I could see the look of doubt in his eye. Confusion, too. I mean, here he was, almost a foot taller and a hundred pounds heavier, and he had nothing to show for his efforts. The more he tried, the more exhausted he got.
I was not trying to win. All I was doing was standing my ground, mano a mano, living the teaching of a Great Martial Arts Master here in the lobby of the Homestead Motor Inn.
After another minute of non-budging, it became very clear to my opponent that his strategy was not working.
That's when it hit me. NOW was the perfect time for me to strike. And so, I made my power move, putting everything I had left to take him down. Shocked I was going after him, he rose to the occasion, shifting into his own 5th gear of energy to parry my attack, veins still bulging in his neck, beads of sweat now forming on his forehead. A second effort, I reasoned, made no sense, as it would only weaken me. So I did nothing. The two of us just stood there, frozen into some kind of eternal handshake mudra on the front desk of a second rate motel.
"Shall we call it a draw?" I asked in the most neutral voice I could muster.
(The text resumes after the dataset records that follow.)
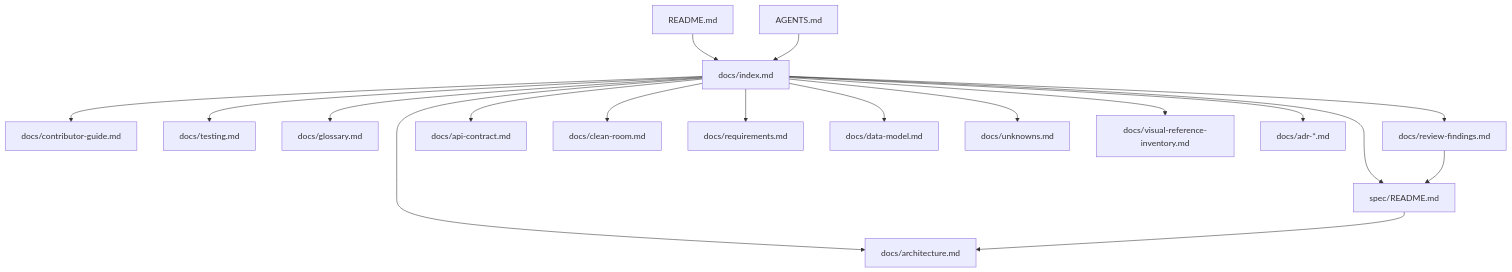
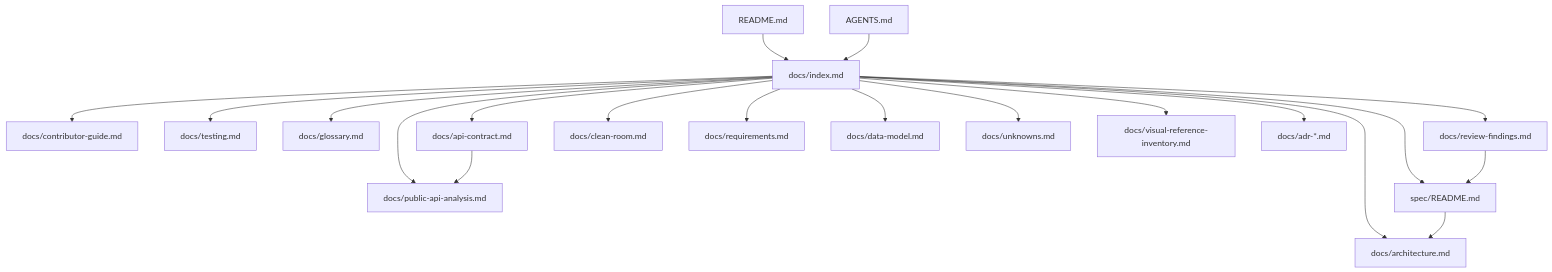
Before and after one commit to lunagcezar/ion-of-notes: the diagram in docs/index.md, drawn with Mermaid. The commit also changed other lines of this file and 30 other files, not shown here.

Commit message:
spec-030..037: public Notion API analysis and v2 roadmap

````diff
--- a/docs/index.md
+++ b/docs/index.md
@@ -40,20 +42,22 @@
 ```mermaid
 flowchart TD
     README[README.md] --> INDEX[docs/index.md]
     INDEX --> ARCH[docs/architecture.md]
     INDEX --> GUIDE[docs/contributor-guide.md]
     INDEX --> TEST[docs/testing.md]
     INDEX --> GLOSS[docs/glossary.md]
     INDEX --> REVIEW[docs/review-findings.md]
     INDEX --> API[docs/api-contract.md]
+    INDEX --> PUBLIC[docs/public-api-analysis.md]
+    API --> PUBLIC
     INDEX --> CLEAN[docs/clean-room.md]
     INDEX --> REQ[docs/requirements.md]
     INDEX --> DATA[docs/data-model.md]
     INDEX --> UNK[docs/unknowns.md]
     INDEX --> VIS[docs/visual-reference-inventory.md]
     INDEX --> ADR[docs/adr-*.md]
     INDEX --> SPECS[spec/README.md]
     AGENTS[AGENTS.md] --> INDEX
     SPECS --> ARCH
     REVIEW --> SPECS
 ```
````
He nodded once, stood to his full height and, in slow motion, backed away, one step at a time, to the center of the lobby, holding my gaze the entire time. Then, with a sly smile, he brought his two hands together in front of his heart, bowed deeply from the waist and returned to his full height. Following suit, I brought my two hands together and bowed once to him, as well. Then he turned to the elevator, walked the rest of the distance across the lobby, pushed the "up" button, entered, and was gone.
Mitch Ditkoff is the Co-Founder and President of Idea Champions, an innovation consulting and training company headquartered in Woodstock, NY. The above story is excerpted from his forthcoming book, STORYTELLING AT WORK: How Moments of Truth on the Job Reveal the Real Business of Life).